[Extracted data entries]
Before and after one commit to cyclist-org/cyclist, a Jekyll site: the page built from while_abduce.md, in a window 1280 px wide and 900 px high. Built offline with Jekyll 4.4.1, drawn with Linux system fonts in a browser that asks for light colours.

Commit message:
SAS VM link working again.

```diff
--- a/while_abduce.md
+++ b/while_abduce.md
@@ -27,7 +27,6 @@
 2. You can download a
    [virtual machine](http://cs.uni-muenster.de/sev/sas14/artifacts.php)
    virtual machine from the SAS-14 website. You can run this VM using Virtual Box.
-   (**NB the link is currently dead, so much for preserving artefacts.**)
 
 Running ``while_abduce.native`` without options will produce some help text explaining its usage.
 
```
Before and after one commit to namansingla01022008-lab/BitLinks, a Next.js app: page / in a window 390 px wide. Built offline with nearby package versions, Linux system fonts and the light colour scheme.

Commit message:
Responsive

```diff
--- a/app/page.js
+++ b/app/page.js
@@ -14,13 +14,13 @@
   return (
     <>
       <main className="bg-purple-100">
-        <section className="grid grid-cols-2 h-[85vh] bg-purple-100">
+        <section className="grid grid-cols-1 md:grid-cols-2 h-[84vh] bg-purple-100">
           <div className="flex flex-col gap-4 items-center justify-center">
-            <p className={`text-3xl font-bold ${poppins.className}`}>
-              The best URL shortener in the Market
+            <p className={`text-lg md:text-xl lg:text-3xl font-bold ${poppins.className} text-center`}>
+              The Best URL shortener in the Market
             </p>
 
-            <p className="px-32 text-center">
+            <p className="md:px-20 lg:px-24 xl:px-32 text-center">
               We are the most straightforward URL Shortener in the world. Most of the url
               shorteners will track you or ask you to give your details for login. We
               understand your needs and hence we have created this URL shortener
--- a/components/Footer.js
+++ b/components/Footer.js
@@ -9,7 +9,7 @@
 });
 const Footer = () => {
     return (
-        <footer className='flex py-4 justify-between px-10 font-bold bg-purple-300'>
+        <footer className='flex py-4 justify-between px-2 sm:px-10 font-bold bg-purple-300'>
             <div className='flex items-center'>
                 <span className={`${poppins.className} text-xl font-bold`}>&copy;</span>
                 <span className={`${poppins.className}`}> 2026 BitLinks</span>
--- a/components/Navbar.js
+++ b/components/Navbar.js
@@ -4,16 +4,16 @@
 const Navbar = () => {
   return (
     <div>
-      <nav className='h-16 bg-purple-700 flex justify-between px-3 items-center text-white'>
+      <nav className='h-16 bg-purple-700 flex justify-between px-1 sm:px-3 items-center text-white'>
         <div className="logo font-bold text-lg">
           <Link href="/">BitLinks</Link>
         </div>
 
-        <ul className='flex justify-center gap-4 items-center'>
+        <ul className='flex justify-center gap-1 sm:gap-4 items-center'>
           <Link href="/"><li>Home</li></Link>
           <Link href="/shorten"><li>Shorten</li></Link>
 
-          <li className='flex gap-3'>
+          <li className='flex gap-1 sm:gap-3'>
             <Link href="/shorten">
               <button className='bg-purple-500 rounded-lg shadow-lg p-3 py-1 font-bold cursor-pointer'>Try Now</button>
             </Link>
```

WHAT IS NEEDED:
Could you write out all the records exactly, please?

YOUR SOLUTION:
Before and after one commit to cyclist-org/cyclist, a Jekyll site: the page built from while_abduce.md, in a window 1280 px wide and 900 px high. Built offline with Jekyll 4.4.1, drawn with Linux system fonts in a browser that asks for light colours.

Commit message:
SAS VM link working again.

```diff
--- a/while_abduce.md
+++ b/while_abduce.md
@@ -27,7 +27,6 @@
 2. You can download a
    [virtual machine](http://cs.uni-muenster.de/sev/sas14/artifacts.php)
    virtual machine from the SAS-14 website. You can run this VM using Virtual Box.
-   (**NB the link is currently dead, so much for preserving artefacts.**)
 
 Running ``while_abduce.native`` without options will produce some help text explaining its usage.
 
```
Before and after one commit to namansingla01022008-lab/BitLinks, a Next.js app: page / in a window 390 px wide. Built offline with nearby package versions, Linux system fonts and the light colour scheme.

Commit message:
Responsive

```diff
--- a/app/page.js
+++ b/app/page.js
@@ -14,13 +14,13 @@
   return (
     <>
       <main className="bg-purple-100">
-        <section className="grid grid-cols-2 h-[85vh] bg-purple-100">
+        <section className="grid grid-cols-1 md:grid-cols-2 h-[84vh] bg-purple-100">
           <div className="flex flex-col gap-4 items-center justify-center">
-            <p className={`text-3xl font-bold ${poppins.className}`}>
-              The best URL shortener in the Market
+            <p className={`text-lg md:text-xl lg:text-3xl font-bold ${poppins.className} text-center`}>
+              The Best URL shortener in the Market
             </p>
 
-            <p className="px-32 text-center">
+            <p className="md:px-20 lg:px-24 xl:px-32 text-center">
               We are the most straightforward URL Shortener in the world. Most of the url
               shorteners will track you or ask you to give your details for login. We
               understand your needs and hence we have created this URL shortener
--- a/components/Footer.js
+++ b/components/Footer.js
@@ -9,7 +9,7 @@
 });
 const Footer = () => {
     return (
-        <footer className='flex py-4 justify-between px-10 font-bold bg-purple-300'>
+        <footer className='flex py-4 justify-between px-2 sm:px-10 font-bold bg-purple-300'>
             <div className='flex items-center'>
                 <span className={`${poppins.className} text-xl font-bold`}>&copy;</span>
                 <span className={`${poppins.className}`}> 2026 BitLinks</span>
--- a/components/Navbar.js
+++ b/components/Navbar.js
@@ -4,16 +4,16 @@
 const Navbar = () => {
   return (
     <div>
-      <nav className='h-16 bg-purple-700 flex justify-between px-3 items-center text-white'>
+      <nav className='h-16 bg-purple-700 flex justify-between px-1 sm:px-3 items-center text-white'>
         <div className="logo font-bold text-lg">
           <Link href="/">BitLinks</Link>
         </div>
 
-        <ul className='flex justify-center gap-4 items-center'>
+        <ul className='flex justify-center gap-1 sm:gap-4 items-center'>
           <Link href="/"><li>Home</li></Link>
           <Link href="/shorten"><li>Shorten</li></Link>
 
-          <li className='flex gap-3'>
+          <li className='flex gap-1 sm:gap-3'>
             <Link href="/shorten">
               <button className='bg-purple-500 rounded-lg shadow-lg p-3 py-1 font-bold cursor-pointer'>Try Now</button>
             </Link>
```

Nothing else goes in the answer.